#### [Work instructions]
Each entry must be returned exactly. None may be omitted.

Change detection outputs:
------

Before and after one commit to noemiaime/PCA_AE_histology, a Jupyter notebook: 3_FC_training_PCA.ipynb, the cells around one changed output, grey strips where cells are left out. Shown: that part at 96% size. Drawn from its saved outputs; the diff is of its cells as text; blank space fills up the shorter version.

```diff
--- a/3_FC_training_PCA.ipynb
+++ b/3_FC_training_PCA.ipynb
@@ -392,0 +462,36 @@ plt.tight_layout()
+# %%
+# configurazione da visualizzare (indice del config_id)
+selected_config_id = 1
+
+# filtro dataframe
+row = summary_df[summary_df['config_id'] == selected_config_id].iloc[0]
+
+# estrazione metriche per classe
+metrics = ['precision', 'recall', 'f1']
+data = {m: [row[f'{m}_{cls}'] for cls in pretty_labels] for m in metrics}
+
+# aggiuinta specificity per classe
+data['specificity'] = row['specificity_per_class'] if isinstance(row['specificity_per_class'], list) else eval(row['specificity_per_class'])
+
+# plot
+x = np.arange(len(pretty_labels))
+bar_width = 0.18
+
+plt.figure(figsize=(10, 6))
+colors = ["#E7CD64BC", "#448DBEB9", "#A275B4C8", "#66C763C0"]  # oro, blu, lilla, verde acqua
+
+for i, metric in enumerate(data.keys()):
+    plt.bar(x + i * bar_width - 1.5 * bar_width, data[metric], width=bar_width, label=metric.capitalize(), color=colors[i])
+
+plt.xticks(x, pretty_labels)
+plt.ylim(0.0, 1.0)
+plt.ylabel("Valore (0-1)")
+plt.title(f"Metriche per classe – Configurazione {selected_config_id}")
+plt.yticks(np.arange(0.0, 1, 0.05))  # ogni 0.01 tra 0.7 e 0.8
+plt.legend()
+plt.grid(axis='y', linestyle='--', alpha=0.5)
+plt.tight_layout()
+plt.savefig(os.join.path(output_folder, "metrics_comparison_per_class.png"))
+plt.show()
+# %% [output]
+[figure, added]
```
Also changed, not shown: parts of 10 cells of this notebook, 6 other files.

------

#### [Solution for this task]
Before and after one commit to noemiaime/PCA_AE_histology, a Jupyter notebook: 3_FC_training_PCA.ipynb, the cells around one changed output, grey strips where cells are left out. Shown: that part at 96% size. Drawn from its saved outputs; the diff is of its cells as text; blank space fills up the shorter version.

```diff
--- a/3_FC_training_PCA.ipynb
+++ b/3_FC_training_PCA.ipynb
@@ -392,0 +462,36 @@ plt.tight_layout()
+# %%
+# configurazione da visualizzare (indice del config_id)
+selected_config_id = 1
+
+# filtro dataframe
+row = summary_df[summary_df['config_id'] == selected_config_id].iloc[0]
+
+# estrazione metriche per classe
+metrics = ['precision', 'recall', 'f1']
+data = {m: [row[f'{m}_{cls}'] for cls in pretty_labels] for m in metrics}
+
+# aggiuinta specificity per classe
+data['specificity'] = row['specificity_per_class'] if isinstance(row['specificity_per_class'], list) else eval(row['specificity_per_class'])
+
+# plot
+x = np.arange(len(pretty_labels))
+bar_width = 0.18
+
+plt.figure(figsize=(10, 6))
+colors = ["#E7CD64BC", "#448DBEB9", "#A275B4C8", "#66C763C0"]  # oro, blu, lilla, verde acqua
+
+for i, metric in enumerate(data.keys()):
+    plt.bar(x + i * bar_width - 1.5 * bar_width, data[metric], width=bar_width, label=metric.capitalize(), color=colors[i])
+
+plt.xticks(x, pretty_labels)
+plt.ylim(0.0, 1.0)
+plt.ylabel("Valore (0-1)")
+plt.title(f"Metriche per classe – Configurazione {selected_config_id}")
+plt.yticks(np.arange(0.0, 1, 0.05))  # ogni 0.01 tra 0.7 e 0.8
+plt.legend()
+plt.grid(axis='y', linestyle='--', alpha=0.5)
+plt.tight_layout()
+plt.savefig(os.join.path(output_folder, "metrics_comparison_per_class.png"))
+plt.show()
+# %% [output]
+[figure, added]
```
Also changed, not shown: parts of 10 cells of this notebook, 6 other files.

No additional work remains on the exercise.